Here it is, the middle of January and I am still in hot pursuit
of my "Autobiography" series. Having just finished
my fifth one, excitement is running as high as the first day
I decided to pull my Zentangles out of their album and integrate
them into new work (Judy's Journals 2010-July, August, October).
It seems like a good time for reflection, which is what this
blog is about, isn't it? There are four things I can say about
First, I travel near and far to look at art for pleasure and
instruction. I read about art. I make art. I can honestly say
that I have never seen anything like this "Autobiography"
series before. The surprising combination of Zentangle patterns
and image (a transfer of one of my own paintings) is new to
me. Have any of you seen anything like this before?
That being said, the other day, I was looking through a clothing
catalog and saw a dress described as having "ikat"
patterns. They kind of looked like Zentangles, only in color.
I searched the term "ikat" and learned about the Indonesian
Second, like my "Pulse" series (2006 August), "Autobiography"
pieces may not be as marketable as my "Sun Effect"
series. My pleasure was equally intense when I made both of
these series, but something about the latter series seemed to
appeal to more people than the "Pulse" series. Perhaps
it was simply a feature of having shown "Sun Effect"
paintings more often. Making the "Autobiography" series
feels as intense. But saleable? Who knows? As Scarlett O'Hara
said, "I can't think about that today. I'll think about
that tomorrow." This is what I know: I have purchased twelve
clayboards that may end up as "Autobiographies" and
what will happen to them is anyone's guess.
Third, the learning never seems to stop, which is why I stay
excited. Each piece in the series will be unlike the previous
one because new ideas occur to me as new designs emerge. The
other day, I put all five of them together in my studio to see
what happened when they are physically next to each other. I
examine their likenesses and differences. They share dramatic
black/white patterns and a color image of one of my paintings.
They differ as the amount of new drawing has grown in the later
ones. I seem to want to draw more, so I am transferring fewer
Zentangles and riffing off of them. The placement of the color
image varies from piece to piece. In the second one, I cut my
painting image into strips and worked with those. A little painting
has been added to serve as an organizing principle in all but
the first one.
Four, there are moments when I am making an "Autobiography"
that I miss painting. I am in love with color, the more intense,
the better. Granted, I am adding a little paint toward the end
of the process, after transfers, after more ink drawing, after
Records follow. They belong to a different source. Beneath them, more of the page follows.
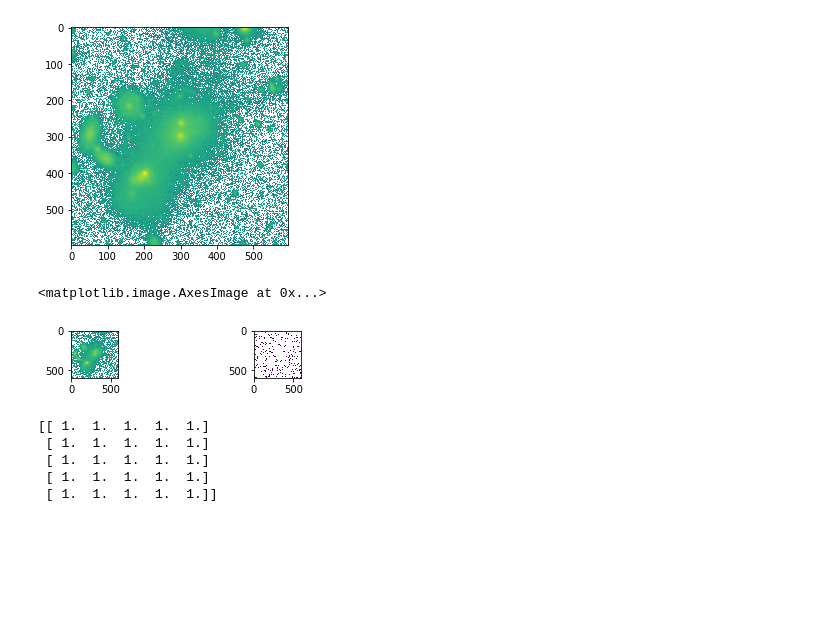
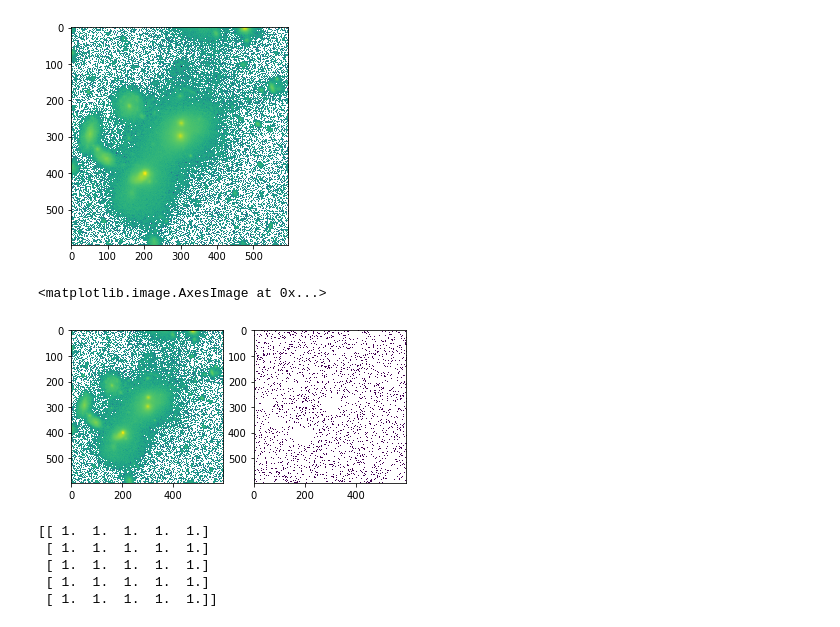
Before and after one commit to mattaustin269/Deblending, a Jupyter notebook: Display Astronomical Images.ipynb, the cells around one changed output. Saved outputs shown, nothing was run; the diff lists cells and outputs as text; code cells hidden in the pictures; blank space fills up the shorter version.

```diff
--- a/Display Astronomical Images.ipynb
+++ b/Display Astronomical Images.ipynb
@@ -43,26 +43,26 @@ plt.imshow(image_data, norm = colors.LogNorm())
 # %%
 import numpy as np
 from scipy.ndimage.filters import maximum_filter
 from scipy.ndimage.morphology import generate_binary_structure, binary_erosion
 
 def detect_peaks(image):
     neighbourhood = generate_binary_structure(2,2)
     #print(neighbourhood)
     #print(image)
     local_max = maximum_filter(image, footprint=neighbourhood)==image
     background = (image == 0)
     eroded_background = binary_erosion(background, structure = neighbourhood, border_value = 1)
     detected_peaks = local_max ^ eroded_background
     return detected_peaks
 
 detected_peaks = detect_peaks(image_data)
-plt.subplot(4,2,1)
+plt.subplot(1,2,1)
 plt.imshow(image_data, norm = colors.LogNorm())
-plt.subplot(4,2,2)
+plt.subplot(1,2,2)
 plt.imshow(detected_peaks, norm = colors.LogNorm())
 # %% [output]
 <matplotlib.image.AxesImage at 0x...>
-[figure, old version]
+[figure, new version]
 # %%
 from scipy.ndimage import binary_dilation
 
```
Also changed, not shown: parts of 2 cells of this notebook.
pencil. But this process is not the oozy, mushy, slappable texture
and movement of painting. Perhaps, I need to interrupt my focus
and make a painting every once in a while. But what does that
mean? Is this series too thought-out, too full of planning,
too full of design problems? And what if the answer is yes?
To date, I have purchased twelve clayboards that
may all end up as "Autobiographies." Or not. It will
be a journey well worth taking.